Ulla Sippola in a 1992 Theater Hagen production of Lizzie Borden.
Beeson’s lyricism—especially moving in the parts of Aurelia and Jonathan in Captain Jinks of the Horse Marines, of Rose and Billy in The Sweet Bye and Bye, or of Roxane and her suitors in Cyrano—is informed by a painstakingly acquired knowledge of the acoustics of the voice. Speaking of the ethereal love scene (Act I, Scene II) of The Sweet Bye and Bye, the composer says, “My librettist’s words were wrong in tone, so I wrote my own, beginning ‘It’s so high up here. . . .’ The right tone had to be elevated—Straussian. For acoustical and physiological reasons, all high soprano vowels are modified towards the ‘ah’ sound. If a composer wants word clarity, why choose any but ‘ah’ words? My ‘high’—on a high note, naturally—includes a diphthong, a final ‘ee’ sound. But that’s quickly disposed of by a portamento (sliding) downwards, in the Italian manner. I’m not ashamed to acknowledge debts to Strauss and the Italians.”

Beeson’s settings of English can be colorful, sonorous, or hard-hitting, but the language is always intelligible. It is a language of extraordinary fluidity and emotional vitality for opera’s larger-than-life characters, a music of fresh and varied color that conveys equally well the immediacy and horror of the plight of the old, wheelchair-bound heroine in Sorry, Wrong Number or the romantic magic and illusion of youth in Dr. Heidegger. Occasionally Beeson writes lyrics, sometimes his own libretti. When not writing his own, he has been fortunate to work with librettists Richard Plant, Kenward Elmslie, and, for three operas, Broadway’s Sheldon Harnick, lyricist for Fiddler on the Roof and many other musicals.

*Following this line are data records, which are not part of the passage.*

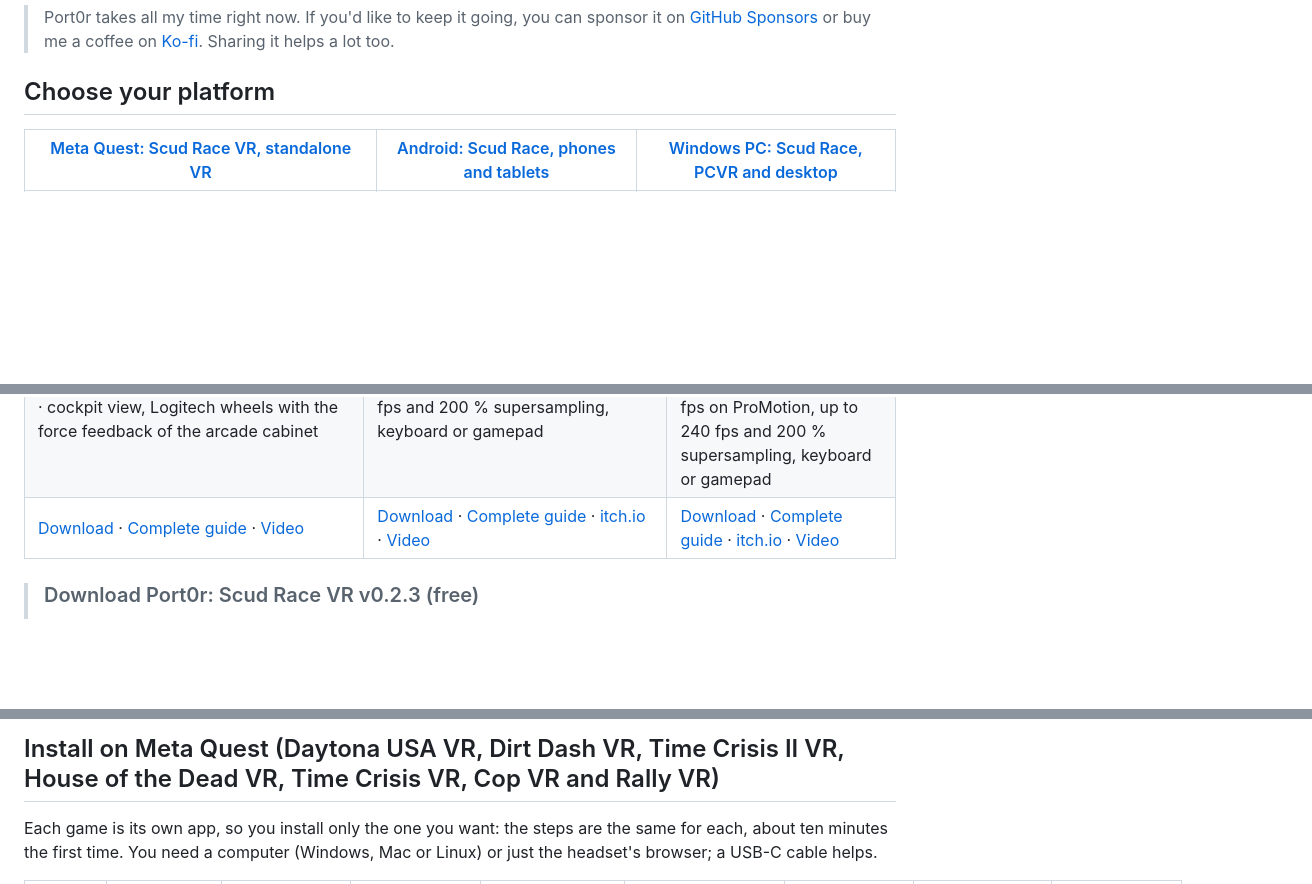
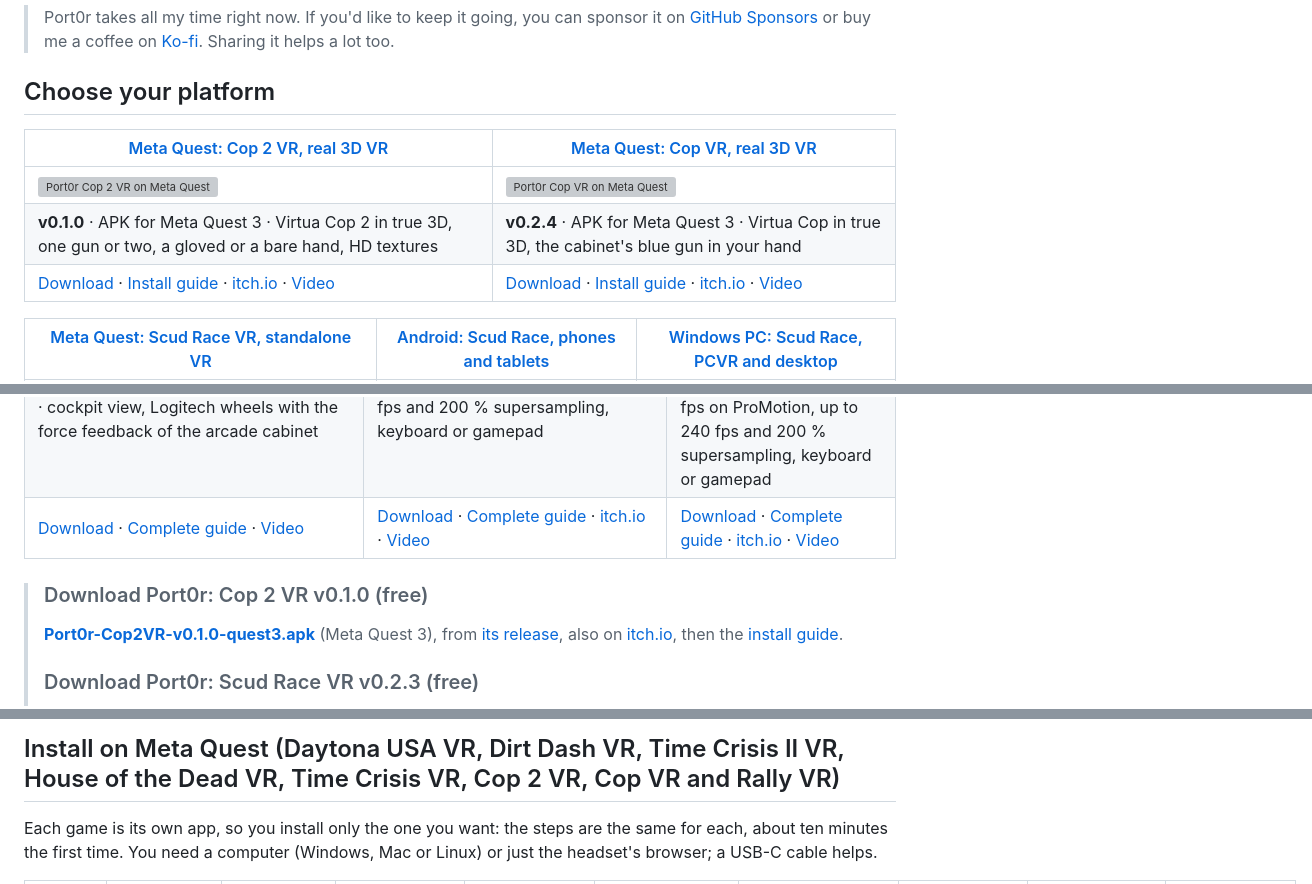
Before and after one commit to jacquesdupontd/port0r, a Markdown page: README.md, 3 parts joined by grey strips. GitHub-like rendering; blank space fills up the shorter version; grey boxes are pictures that could not be loaded.

```diff
--- a/README.md
+++ b/README.md
@@ -50,6 +51,12 @@
 
 ## Choose your platform
 
+| [Meta Quest: Cop 2 VR, real 3D VR](#install-port0r-cop-2-vr) | [Meta Quest: Cop VR, real 3D VR](#install-port0r-cop-vr) |
+| --- | --- |
+| [![Port0r Cop 2 VR on Meta Quest](https://img.youtube.com/vi/VIDEO_ID_A_VENIR/maxresdefault.jpg)](#install-port0r-cop-2-vr) | [![Port0r Cop VR on Meta Quest](https://img.youtube.com/vi/1qCQorbbdPc/maxresdefault.jpg)](#install-port0r-cop-vr) |
+| **v0.1.0** · APK for Meta Quest 3 · Virtua Cop 2 in true 3D, one gun or two, a gloved or a bare hand, HD textures | **v0.2.4** · APK for Meta Quest 3 · Virtua Cop in true 3D, the cabinet's blue gun in your hand |
+| [Download](https://github.com/jacquesdupontd/port0r/releases/tag/vcop2-v0.1.0) · [Install guide](#install-port0r-cop-2-vr) · [itch.io](https://port0r.itch.io/cop-2-vr) · [Video](https://youtu.be/VIDEO_ID_A_VENIR) | [Download](https://github.com/jacquesdupontd/port0r/releases/tag/vcop-v0.2.4) · [Install guide](#install-port0r-cop-vr) · [itch.io](https://port0r.itch.io/cop-vr) · [Video](https://youtu.be/1qCQorbbdPc) |
+
 | [Meta Quest: Scud Race VR, standalone VR](#install-port0r-scud-race-vr) | [Android: Scud Race, phones and tablets](SCUD-ANDROID.md) | [Windows PC: Scud Race, PCVR and desktop](SCUD-PC.md) |
 | --- | --- | --- |
 | [![Port0r Scud Race VR on Meta Quest](assets/scud/video.jpg)](#install-port0r-scud-race-vr) | [![Scud Race on Android](assets/scud/header.jpg)](SCUD-ANDROID.md) | [![Scud Race on PC](assets/scud/header.jpg)](SCUD-PC.md) |
@@ -98,6 +99,9 @@
 | **v0.1.7** · Windows 10 / 11 · in VR through SteamVR or Quest Link, or on the screen · cockpit view, Logitech wheels with the force feedback of the arcade cabinet | **v0.1.1** · for the Steam Deck and any 64-bit Linux PC (Vulkan) · up to 240 fps and 200 % supersampling, keyboard or gamepad | **v0.1.0** · built for Macs with Apple Silicon (M1 and newer), no Rosetta or Wine, macOS 12+ · 120 fps on ProMotion, up to 240 fps and 200 % supersampling, keyboard or gamepad |
 | [Download](https://github.com/jacquesdupontd/port0r/releases/tag/pc-v0.1.7) · [Complete guide](WINDOWS.md) · [Video](https://youtu.be/_Nm22_u1s7Y) | [Download](https://github.com/jacquesdupontd/port0r/releases/tag/linux-v0.1.1) · [Complete guide](LINUX.md) · [itch.io](https://port0r.itch.io/sega-rally-steam-deck) · [Video](https://youtu.be/54HLGGeziXg) | [Download](https://github.com/jacquesdupontd/port0r/releases/tag/mac-v0.1.0) · [Complete guide](MAC.md) · [itch.io](https://port0r.itch.io/sega-rally-mac) · [Video](https://youtu.be/vO_EbBZjnuQ) |
 
+> ### Download Port0r: Cop 2 VR v0.1.0 (free)
+> **[Port0r-Cop2VR-v0.1.0-quest3.apk](https://github.com/jacquesdupontd/port0r/releases/download/vcop2-v0.1.0/Port0r-Cop2VR-v0.1.0-quest3.apk)** (Meta Quest 3), from [its release](https://github.com/jacquesdupontd/port0r/releases/tag/vcop2-v0.1.0), also on [itch.io](https://port0r.itch.io/cop-2-vr), then the [install guide](#install-port0r-cop-2-vr).
+>
 > ### Download Port0r: Scud Race VR v0.2.3 (free)
 > **[Port0r-ScudRaceVR-v0.2.3-quest3.apk](https://github.com/jacquesdupontd/port0r/releases/download/scud-v0.2.3/Port0r-ScudRaceVR-v0.2.3-quest3.apk)** (Meta Quest 3), from [its release](https://github.com/jacquesdupontd/port0r/releases/tag/scud-v0.2.3), [itch.io](https://port0r.itch.io/scud-race-vr) or [SideQuest](https://sidequestvr.com/app/63830/port0r-scud-race-vr). Then follow the [install guide](#install-port0r-scud-race-vr) below. On Android: [Port0r-ScudRace-Android-v0.2.2.apk](https://github.com/jacquesdupontd/port0r/releases/download/scud-android-v0.2.2/Port0r-ScudRace-Android-v0.2.2.apk) ([its guide](SCUD-ANDROID.md)). On PC: [Port0r-ScudRace-PC-0.2.2-Setup.exe](https://github.com/jacquesdupontd/port0r/releases/download/scud-pc-v0.2.2/Port0r-ScudRace-PC-0.2.2-Setup.exe) ([its guide](SCUD-PC.md)).
 >
@@ -371,7 +379,7 @@ For Port0r: Rally VR, the files are the MAME set `srallyc.zip` and `segabill.zip
 <a id="install-port0r-rally-vr"></a>
 <a id="install-on-meta-quest-cop-vr-and-rally-vr"></a>
 
-## Install on Meta Quest (Daytona USA VR, Dirt Dash VR, Time Crisis II VR, House of the Dead VR, Time Crisis VR, Cop VR and Rally VR)
+## Install on Meta Quest (Daytona USA VR, Dirt Dash VR, Time Crisis II VR, House of the Dead VR, Time Crisis VR, Cop 2 VR, Cop VR and Rally VR)
 
 Each game is its own app, so you install only the one you want: the steps are the same for each, about ten minutes the
 first time. You need a computer (Windows, Mac or Linux) or just the headset's browser; a USB-C cable helps.
```
Also changed, not shown: other parts of README.md (+32 -20 lines), CHANGELOG.md (+10 -0 lines).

Aspiring composers have a lot to learn from Beeson—how to capture the sweep of a story from a novel or a play; make a seamless transition from the singing to the spoken voice and back again; how to orchestrate so that the color of an instrument does not shadow and thus render the voice inaudible. In fact, orchestration is one of the most satisfying aspects of this music, drawing maximum color from the instruments while allowing the shape and significance of the word to reach the listener.

In the past fifty years, Italian composers, once the mainstay of opera, have largely moved on to other forms. How splendid that in this same time Jack Beeson, and his numerous composer and librettist colleagues, have been reinvigorating the 400-year-old operatic tradition, in a style the composer describes using only the essential word: “dramatic.”

—S. H.

Beeson: Don Hamerman. Beeson at seven, Beeson in My Heart's in the Highlands, and Sippola: Courtesy of Jack Beeson.